If all 53 Democrats plus two Independents who caucus with the Democrats wind up supporting Hagel, they will need to pick up five GOP votes to break any potential filibuster.
Sen. Roger Wicker (R-Miss.), another leading voice opposed to the nomination, noted that Panetta won a unanimous confirmation vote in the upper chamber and insisted that Obama “would be wise to nominate someone else for this critical position.”
“Sen. Hagel’s record of opposing Iran sanctions is troubling,” Wicker said. “His views and positions on the Middle East and Israel are contrary to the administration’s own stated policies and there are concerns from members of both parties about this nomination.”
Hagel, who has been busy meeting members of the Senate Armed Services Committee, actually has won over Democrats who initially reacted tepidly to the nomination, including Sen. Chuck Schumer, of New York, who was concerned about Hagel’s views on Israel and his reference at one time to “the Jewish lobby.”
Schumer said he received assurances from Hagel that allowed him to support the nomination.

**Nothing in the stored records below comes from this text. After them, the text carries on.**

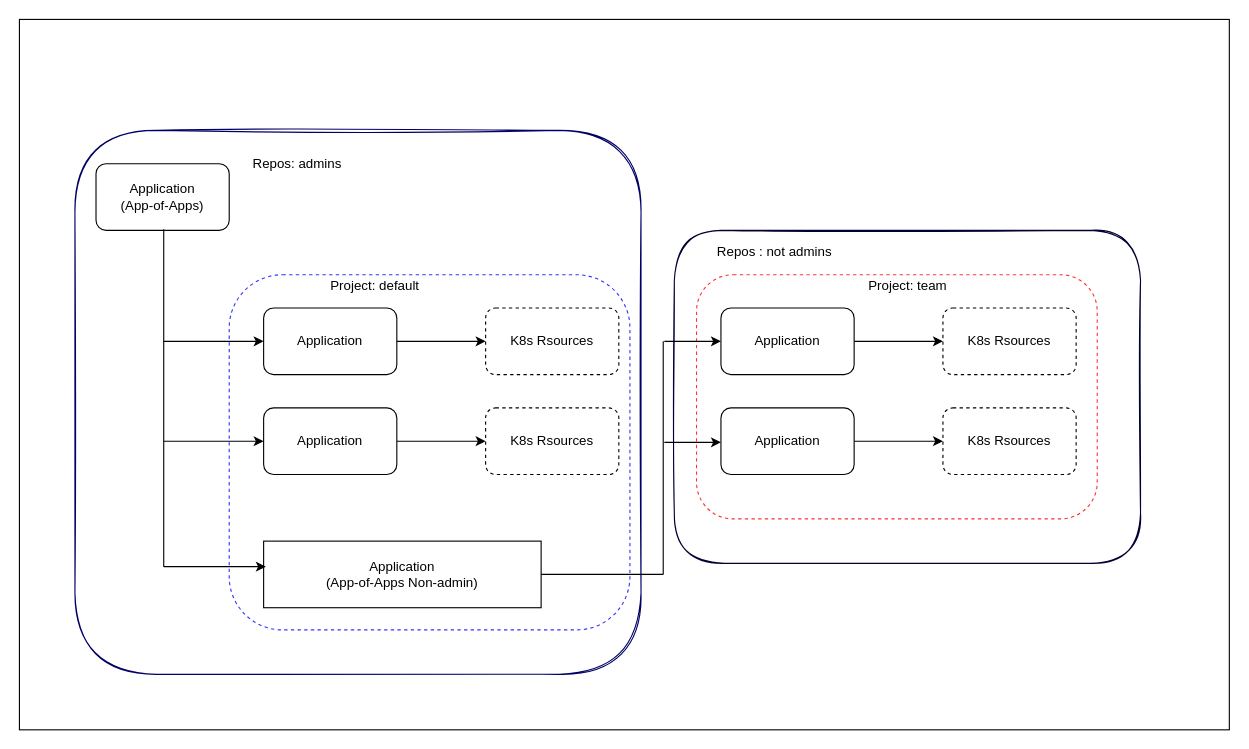
Earlier version of the draw.io diagram tenant.drawio (melak-cmd/diagrams). Source tidied: cells renumbered, new cells numbered last; positions are measured from the earlier drawing's top-left corner, leaving out a move shared by most shapes. Both pictures are drawn from the tidied source at 111%, with x=0, y=0 at pixel (19, 19).
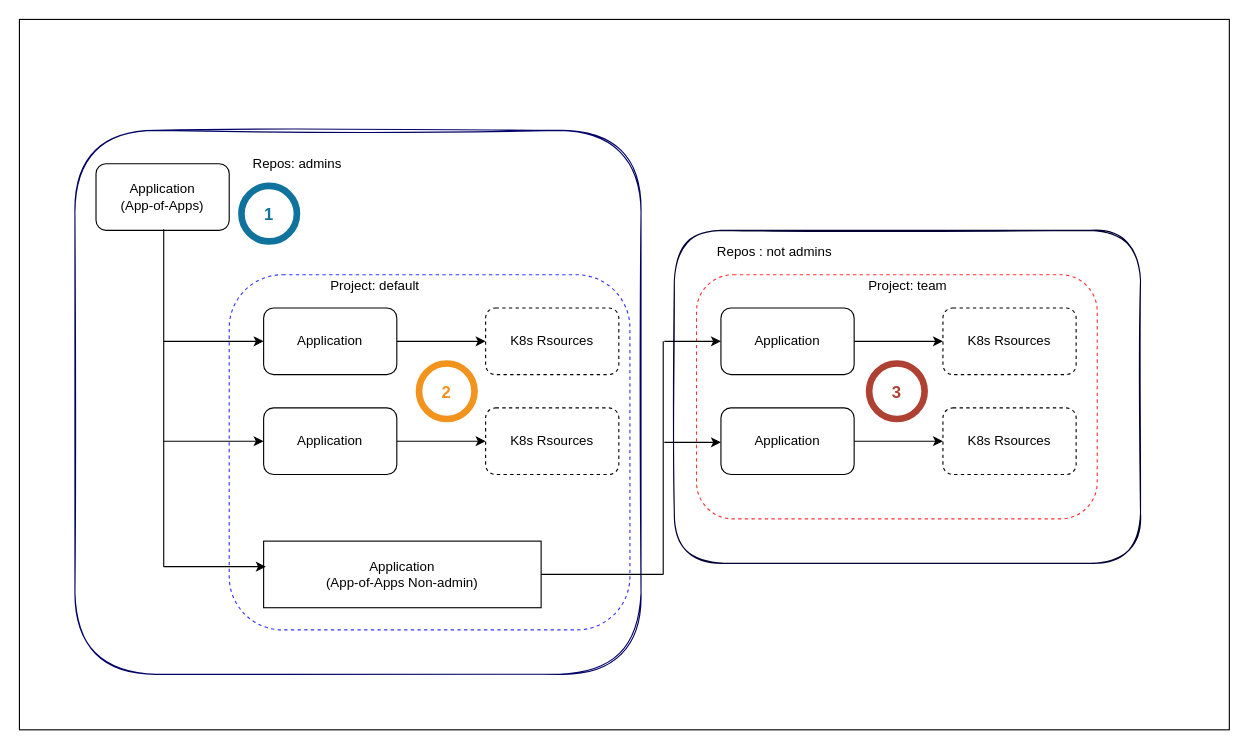
The same page after the edit.

Diff of the diagram source:
```diff
@@
+    <mxCell id="33" value="1" style="shape=ellipse;strokeWidth=6;strokeColor=#10739E;fontSize=15;html=0;fontStyle=1;fontColor=#10739E;" parent="1" vertex="1">
+      <mxGeometry x="200" y="150" width="50" height="50" as="geometry" />
+    </mxCell>
+    <mxCell id="34" value="2" style="shape=ellipse;strokeWidth=6;strokeColor=#F2931E;fontSize=15;html=0;fontStyle=1;fontColor=#F2931E;" parent="1" vertex="1">
+      <mxGeometry x="360" y="310" width="50" height="50" as="geometry" />
+    </mxCell>
+    <mxCell id="35" value="3" style="shape=ellipse;strokeWidth=6;strokeColor=#AE4132;fontSize=15;html=0;fontStyle=1;fontColor=#AE4132;" parent="1" vertex="1">
+      <mxGeometry x="765.5" y="310" width="50" height="50" as="geometry" />
+    </mxCell>
```
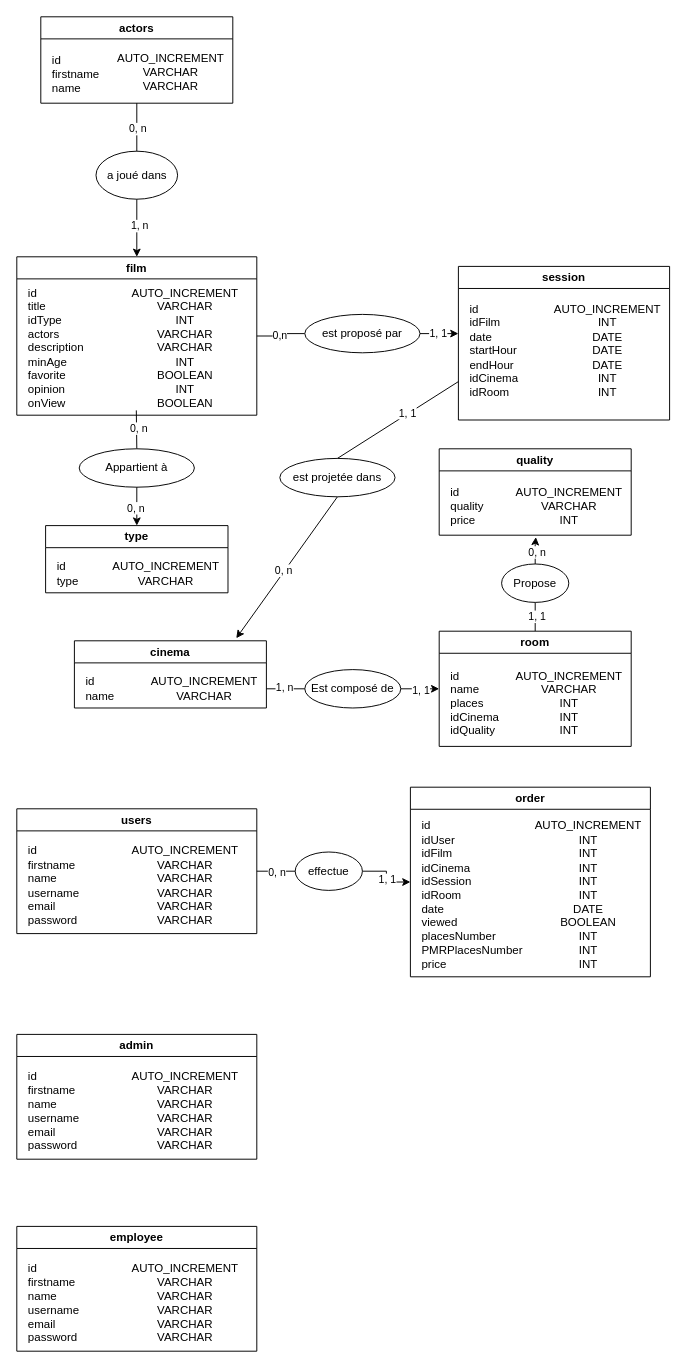
Thifanie/cinephoria keeps this draw.io diagram as charts/MCD.drawio. Above is the earlier version. Source tidied: cells renumbered, new cells numbered last; positions are measured from the earlier drawing's top-left corner, leaving out a move shared by most shapes. Both pictures are drawn from the tidied source at 96%, with x=0, y=0 at pixel (16, 16).
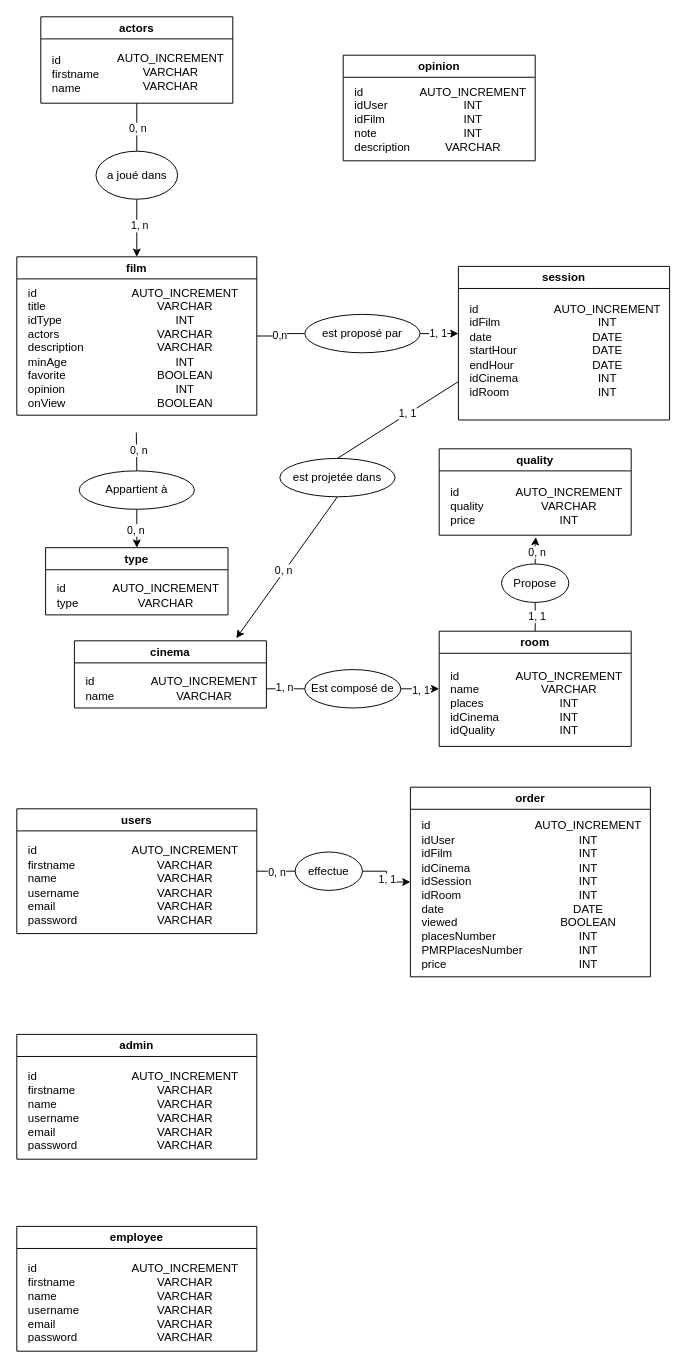
After the change.

Commit message:
Mettre à jour MCD.drawio

What changed in the source:
```diff
@@
     <mxCell id="12" style="endArrow=none;html=1;rounded=0;exitX=0.5;exitY=0;exitDx=0;exitDy=0;" parent="1" edge="1">
       <mxGeometry relative="1" as="geometry">
-        <mxPoint x="125" y="450" as="sourcePoint" />
-        <mxPoint x="124.5" y="410" as="targetPoint" />
+        <mxPoint x="125" y="473" as="sourcePoint" />
+        <mxPoint x="124.5" y="433" as="targetPoint" />
       </mxGeometry>
     </mxCell>
@@
     <mxCell id="40" value="type" style="swimlane;whiteSpace=wrap;html=1;fillColor=#FFFFFF;gradientColor=none;swimlaneLine=1;rounded=0;shadow=0;glass=0;" parent="1" vertex="1">
-      <mxGeometry x="30" y="530" width="190" height="70" as="geometry" />
+      <mxGeometry x="30" y="553" width="190" height="70" as="geometry" />
     </mxCell>
@@
     <mxCell id="43" value="Appartient à" style="ellipse;whiteSpace=wrap;html=1;" parent="1" vertex="1">
-      <mxGeometry x="65" y="450" width="120" height="40" as="geometry" />
+      <mxGeometry x="65" y="473" width="120" height="40" as="geometry" />
     </mxCell>
     <mxCell id="44" style="endArrow=classic;html=1;rounded=0;entryX=0.5;entryY=1;entryDx=0;entryDy=0;endFill=1;exitX=0.5;exitY=1;exitDx=0;exitDy=0;" parent="1" edge="1" source="43">
       <mxGeometry relative="1" as="geometry">
-        <mxPoint x="125" y="530" as="targetPoint" />
+        <mxPoint x="125" y="553" as="targetPoint" />
       </mxGeometry>
     </mxCell>
@@
+    <mxCell id="69" style="group;" parent="1" vertex="1">
+      <mxGeometry x="340" y="40" width="200" height="112" as="geometry" />
+    </mxCell>
+    <mxCell id="70" value="opinion" style="swimlane;whiteSpace=wrap;html=1;fillColor=#FFFFFF;gradientColor=none;swimlaneLine=1;rounded=0;shadow=0;glass=0;startSize=23;" parent="69" vertex="1">
+      <mxGeometry width="200" height="110" as="geometry" />
+    </mxCell>
+    <mxCell id="71" value="id&lt;div&gt;idUser&lt;br&gt;&lt;div&gt;idFilm&lt;/div&gt;&lt;/div&gt;&lt;div&gt;note&lt;/div&gt;&lt;div&gt;description&lt;/div&gt;" style="text;html=1;align=left;verticalAlign=middle;strokeColor=none;fillColor=none;" parent="70" vertex="1">
+      <mxGeometry x="10" y="22" width="80" height="90" as="geometry" />
+    </mxCell>
+    <mxCell id="72" value="AUTO_INCREMENT&lt;div&gt;INT&lt;/div&gt;&lt;div&gt;INT&lt;/div&gt;&lt;div&gt;INT&lt;/div&gt;&lt;div&gt;VARCHAR&lt;/div&gt;" style="text;html=1;align=center;verticalAlign=middle;strokeColor=none;fillColor=none;" parent="69" vertex="1">
+      <mxGeometry x="70" y="22" width="130" height="90" as="geometry" />
+    </mxCell>
```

“Sen. Hagel clarified a number of his past statements and positions and elaborated on several others,” Schumer said, adding that Hagel “realizes the situation in the Middle East has changed, with Israel in a dramatically more endangered position than it was even five years ago. His views are genuine, and reflect this new reality.”
A key player may prove to be Sen. John McCain (R-Ariz.), a member of the Senate Armed Services Committee and onetime Hagel ally and friend. The two were so close that Hagel served as national co-chairman of McCain’s unsuccessful presidential campaign in 2000.
The two have since had a falling out, reportedly over the war in Iraq – Hagel became a critic while McCain remained a strong proponent and urged a surge in U.S. troop strength.
McCain initially said he had “serious concerns about positions Sen. Hagel has taken on a range of critical national security issues in recent years,” but he has yet to declare his intentions. The two met privately last week resulting in what McCain described on ABC’s This Week last Sunday as “a very good conversation.” But he also said he was not completely satisfied with Hagel’s presentation.
“We had a very good conversation,” McCain said. “We’ve been friends for many years, so we’ll see what happens in the hearing.”